Of course, you don’t have to grow this tree just as a bonsai, and if you have a very small garden, then this is the perfect small bush to create a wonderful effect, without overgrowing even the smallest spot. If you have planter boxes, then along with other smaller shrubs, this is an ideal choice for a complete miniature garden. However you grow it, you are sure to fall in love with the Mikawa Yatsubusa Japanese Maple, and enjoy it in your garden. It has beautiful tiny leaves, spread out like the fingers of a hand, and the 5 to 7 narrow lobes are cut deeply towards the central stem of the leaf, tapering to a delicate point. The foliage is a rich green, turning brilliant shades of bright yellow and powerful red in fall, creating a dynamic effect and competing even with the beauty of sugar and red maples. It grows slowly into an upright tree, 3 or 4 feet tall and around 2 or 3 feet wide. It even produces tiny red flowers and small red seed pods, that decorate the tree in winter, looking like miniature versions of the familiar maple keys seen on large maple trees. The smooth, gray trunk is a perfect backdrop to the naturally-dense clusters of leaves.
Grow your Mikawa Yatsubusa Japanese Maple in a partially-shaded location, preferably with protection from the hot midday and afternoon sun. plant it in rich, well-drained soil that does not become too dry, and water it regularly, especially when it is young. Add rich, well-rotted organic material to the soil when preparing the planting spot, and mulch each spring with similar material, to protect the roots from drying out, and to feed the tree. Cover all the root-zone, but do not touch the trunk. To grow this tree in a container, choose one with drainage holes, and use potting soil for acid-loving plants. Traditionally, bonsai trees are mulched with living moss, and if you can find some growing in a shady spot in a local forest, it can be lifted from the soil easily in a piece, and then laid over the soil of your pot. Dry moss can also be crushed and sprinkled like grass seed on damp soil, where it will quickly become green again. Use half-strength liquid fertilizer every month during spring and summer. If necessary, trim your tree in early spring, before the new growth appears, and always trim back just above one of the pairs of buds you will see on the stems.

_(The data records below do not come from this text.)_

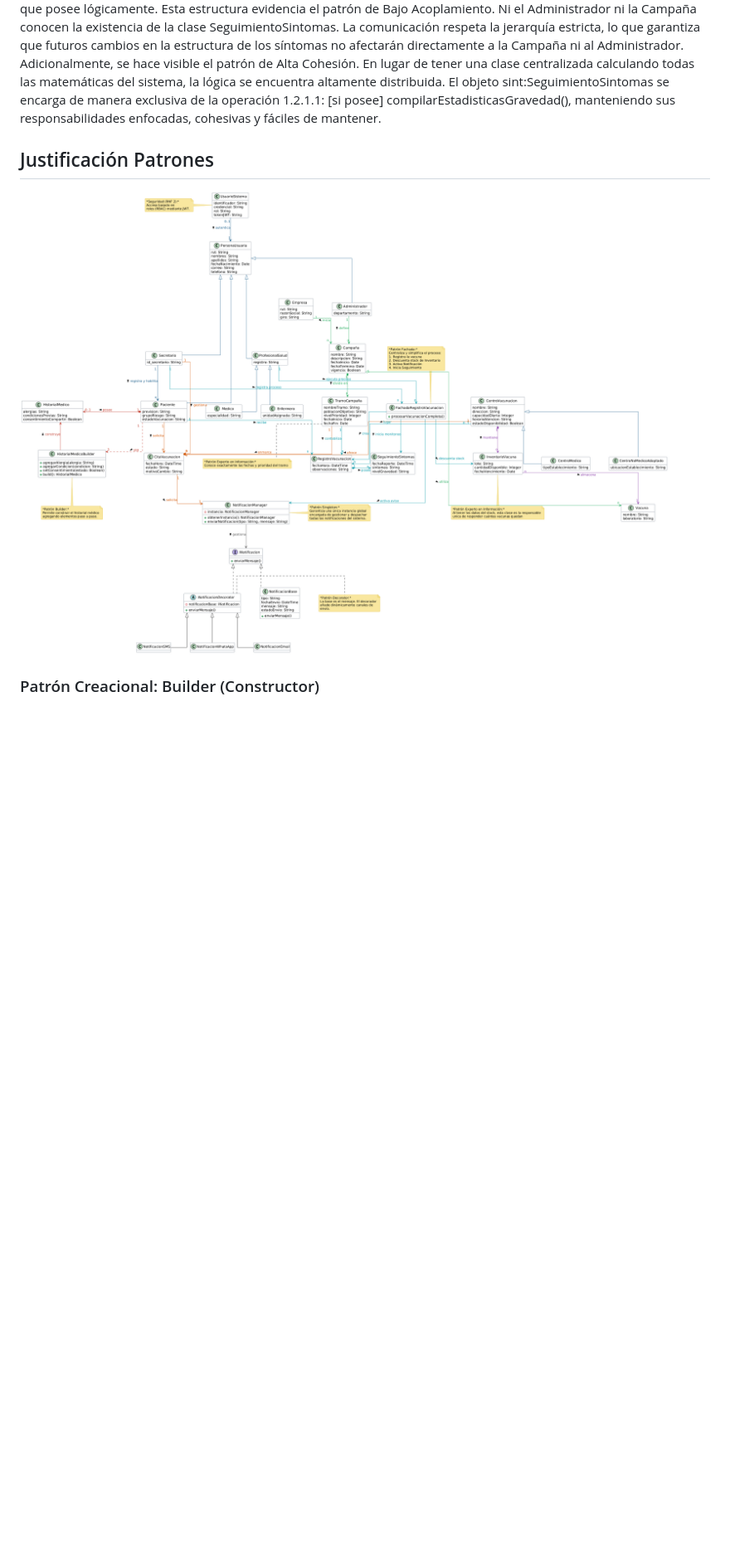
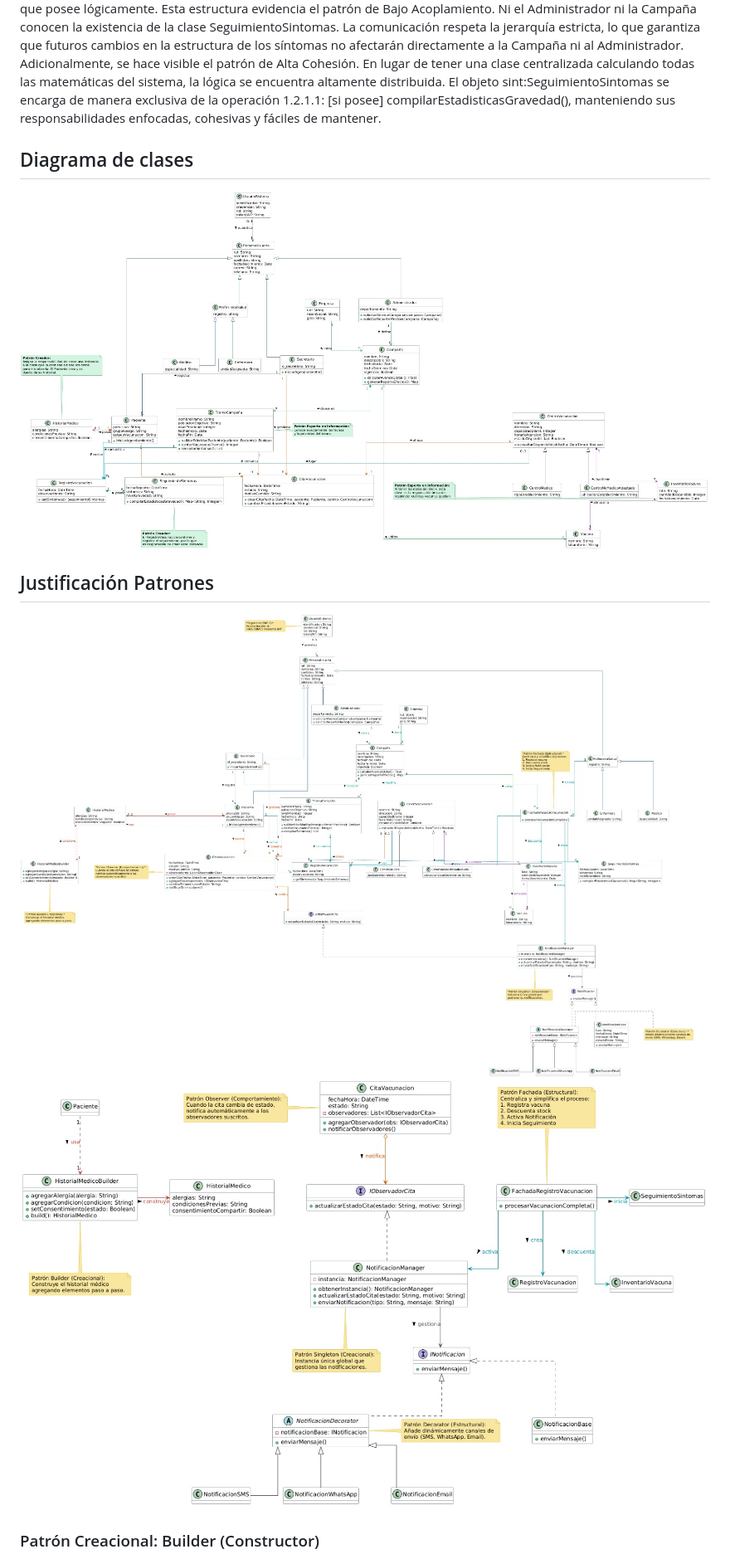
Before and after one commit to javier69882/Dise-o-Sotfware-Pro, a Markdown page: README.md, the part around the change. Shown at 83% size. GitHub-like rendering; pictures changed too: clases.jpeg (added), uml.jpeg (added), uml_e.jpeg (added); blank space fills up the shorter version.

Commit message:
add: se añade diagrama de clases

```diff
--- a/README.md
+++ b/README.md
@@ -42,9 +42,13 @@ distribuida. El objeto sint:SeguimientoSintomas se encarga de manera exclusiva d
 operación 1.2.1.1: [si posee] compilarEstadisticasGravedad(), manteniendo sus
 responsabilidades enfocadas, cohesivas y fáciles de mantener.
 
+## Diagrama de clases
+![alt text](<clases.jpeg>)
+
 ## Justificación Patrones
 
-![alt text](patrones_uml.png)
+![alt text](<uml.jpeg>)
+![alt text](<uml_e.jpeg>)
 
 ### Patrón Creacional: Builder (Constructor)
 
```
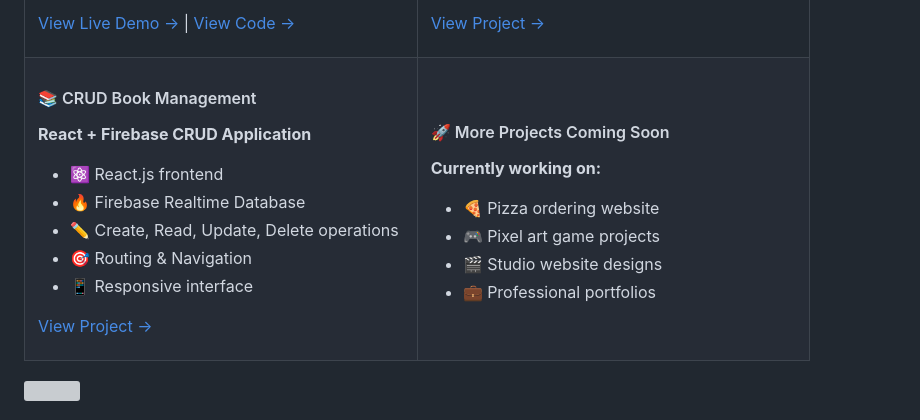
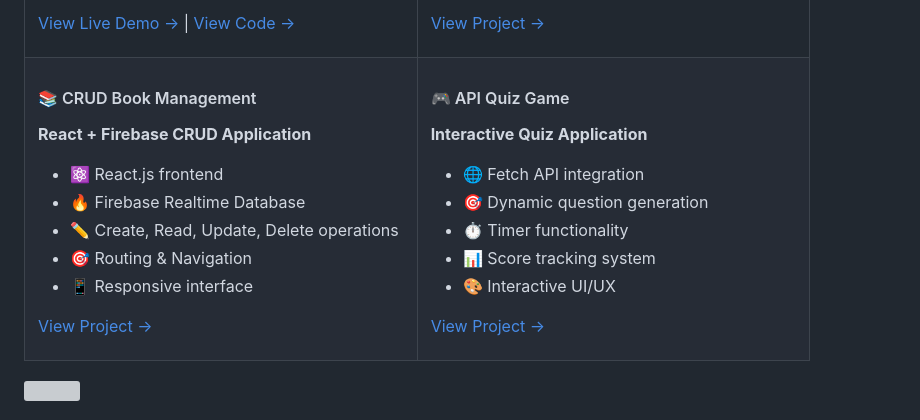
Before and after one commit to OfteaHeat1997/OfteaHeat1997, a Markdown page: README.md, the part around the change. Rendered like a GitHub page; grey boxes are pictures that could not be loaded.

Commit message:
Add API Quiz Game to featured projects

```diff
--- a/README.md
+++ b/README.md
@@ -131,13 +131,16 @@ I'm <strong>Paula</strong>, a passionate <strong>Frontend Developer</strong> ded
 </td>
 <td width="50%" valign="top">
 
-#### 🚀 More Projects Coming Soon
-**Currently working on:**
+#### 🎮 API Quiz Game
+**Interactive Quiz Application**
 
-- 🍕 Pizza ordering website
-- 🎮 Pixel art game projects
-- 🎬 Studio website designs
-- 💼 Professional portfolios
+- 🌐 Fetch API integration
+- 🎯 Dynamic question generation
+- ⏱️ Timer functionality
+- 📊 Score tracking system
+- 🎨 Interactive UI/UX
+
+[View Project →](https://github.com/OfteaHeat1997/API-Quiz-Game)
 
 </td>
 </tr>
```
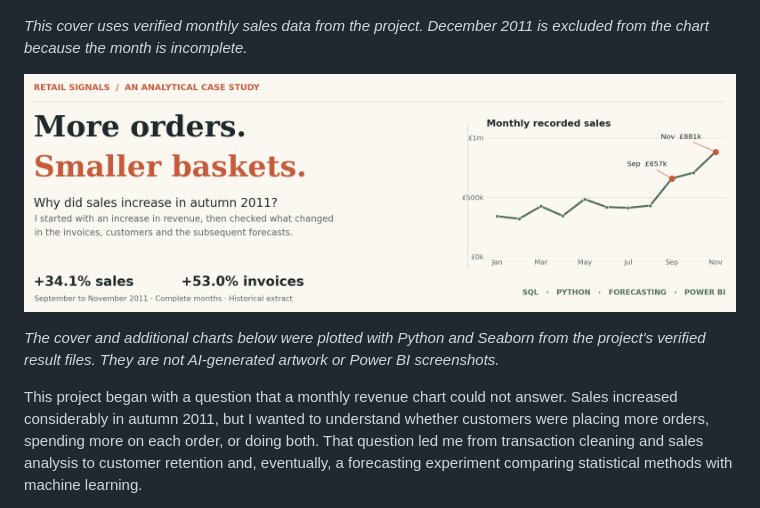
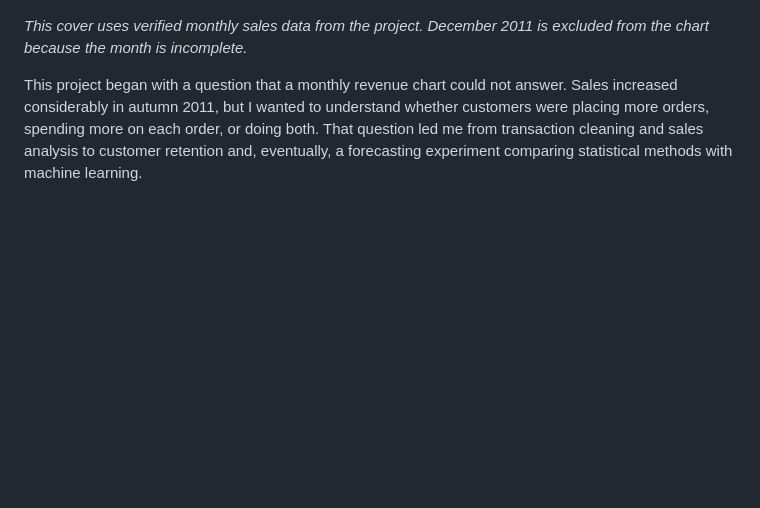
Before and after one commit to Danish-Mallick/Retail-Revenue-Intelligence, a Markdown page: README.md, the part around the change. GitHub-like rendering; blank space fills up the shorter version.

Commit message:
Remove duplicate retail cover from README

```diff
--- a/README.md
+++ b/README.md
@@ -3,10 +3,6 @@
 ![Retail Signals: More orders, smaller baskets — charted with Python and Seaborn](charts/Retail_Signals_Cover_v2.png)
 
 *This cover uses verified monthly sales data from the project. December 2011 is excluded from the chart because the month is incomplete.*
-
-![Retail Signals editorial cover: monthly revenue chart drawn in Python](charts/Retail_Signals_Editorial_Cover.png)
-
-*The cover and additional charts below were plotted with Python and Seaborn from the project's verified result files. They are not AI-generated artwork or Power BI screenshots.*
 
 This project began with a question that a monthly revenue chart could not answer. Sales increased considerably in autumn 2011, but I wanted to understand whether customers were placing more orders, spending more on each order, or doing both. That question led me from transaction cleaning and sales analysis to customer retention and, eventually, a forecasting experiment comparing statistical methods with machine learning.
 
```
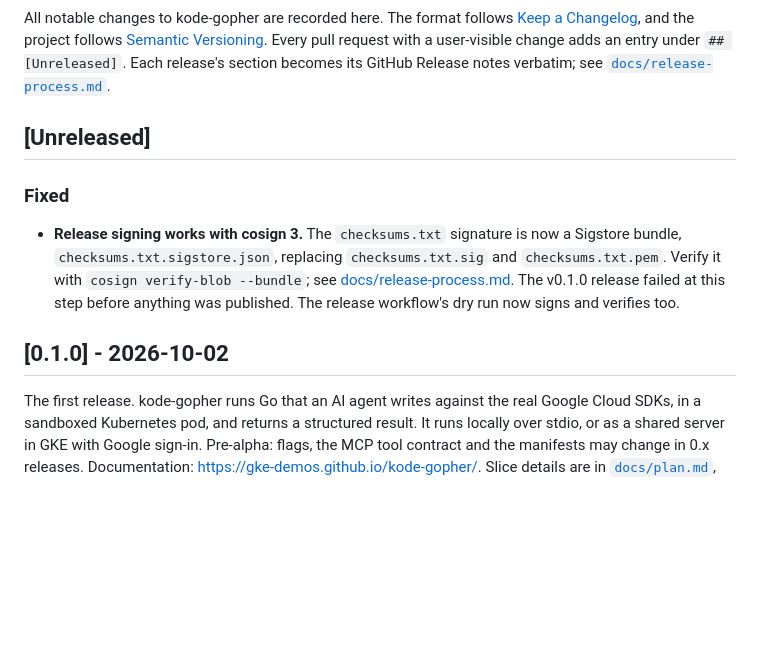
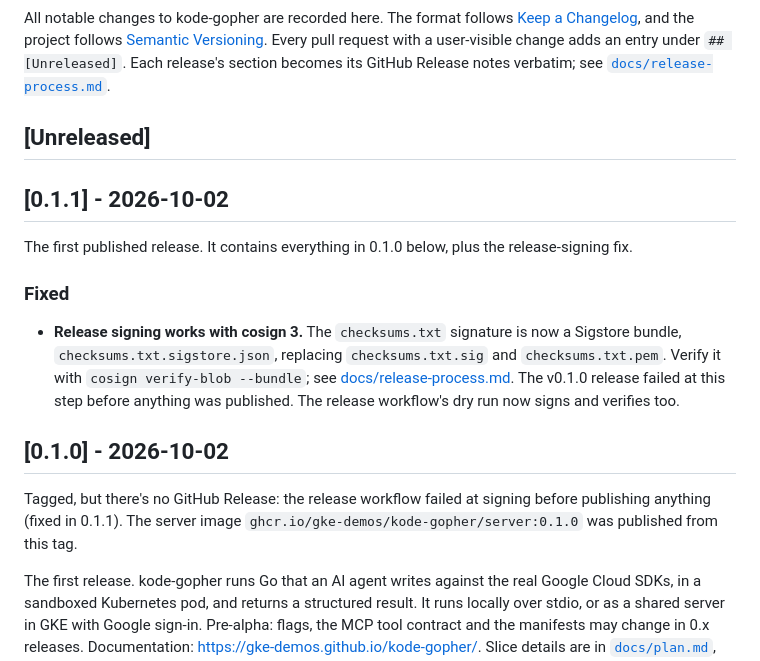
Before and after one commit to gke-demos/kode-gopher, a Markdown page: CHANGELOG.md, the part around the change. Drawn GitHub-style; blank space fills up the shorter version.

Commit message:
chore(release): v0.1.1
Roll the CHANGELOG: [Unreleased] becomes [0.1.1] - 2026-10-02, and [0.1.0] notes that its release failed at signing before publishing.

Signed-off-by: Gari Singh <garisingh@google.com>

```diff
--- a/CHANGELOG.md
+++ b/CHANGELOG.md
@@ -4,11 +4,17 @@ All notable changes to kode-gopher are recorded here. The format follows [Keep a
 
 ## [Unreleased]
 
+## [0.1.1] - 2026-10-02
+
+The first published release. It contains everything in 0.1.0 below, plus the release-signing fix.
+
 ### Fixed
 
 - **Release signing works with cosign 3.** The `checksums.txt` signature is now a Sigstore bundle, `checksums.txt.sigstore.json`, replacing `checksums.txt.sig` and `checksums.txt.pem`. Verify it with `cosign verify-blob --bundle`; see [docs/release-process.md](./docs/release-process.md). The v0.1.0 release failed at this step before anything was published. The release workflow's dry run now signs and verifies too.
 
 ## [0.1.0] - 2026-10-02
+
+Tagged, but there's no GitHub Release: the release workflow failed at signing before publishing anything (fixed in 0.1.1). The server image `ghcr.io/gke-demos/kode-gopher/server:0.1.0` was published from this tag.
 
 The first release. kode-gopher runs Go that an AI agent writes against the real Google Cloud SDKs, in a sandboxed Kubernetes pod, and returns a structured result. It runs locally over stdio, or as a shared server in GKE with Google sign-in. Pre-alpha: flags, the MCP tool contract and the manifests may change in 0.x releases. Documentation: https://gke-demos.github.io/kode-gopher/. Slice details are in [`docs/plan.md`](./docs/plan.md), and the evidence behind them in [`docs/decisions.md`](./docs/decisions.md).
 
```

The Japanese maple, Acer japonicum, grows naturally in woods in Japan, Korea, Manchuria and eastern Russia. Unusual forms of this tree have been collected and treasured in Japan for many centuries, and the art of growing bonsai dates back thousands of years. Valuable trees are passed down through the generations. The Mikawa Yatsubusa Japanese Maple originated as part of a wild tree found in the Tōkai region of Japan. This area used to be part of an older province, called Mikawa, and that is the origin of the name of this variety. Yatsu busa means ‘eight tufts’, drawing attention to the dense, tufted branches that distinguish this variety. This unique tree was found in the 1970s, and first grown in America by the Japanese maple expert J. D Vertrees, whose Maplewood Nursery in Oregon had the largest collection of Japanese maple trees in America.
This variety is known to be especially difficult to reproduce, and it must be grown from stem pieces skillfully attached to the roots of seedling trees. Only very skilled and dedicated craftsmen have the patience and ability to do this. Because we are known among Japanese maple growers as specialists in these trees, the Tree Center has been privileged to receive a few of these very special plants produced by expert growers. These unique and beautiful ‘natural bonsai’ trees will not be in our stock for long, so high is the demand for this variety, so order now, before they all go.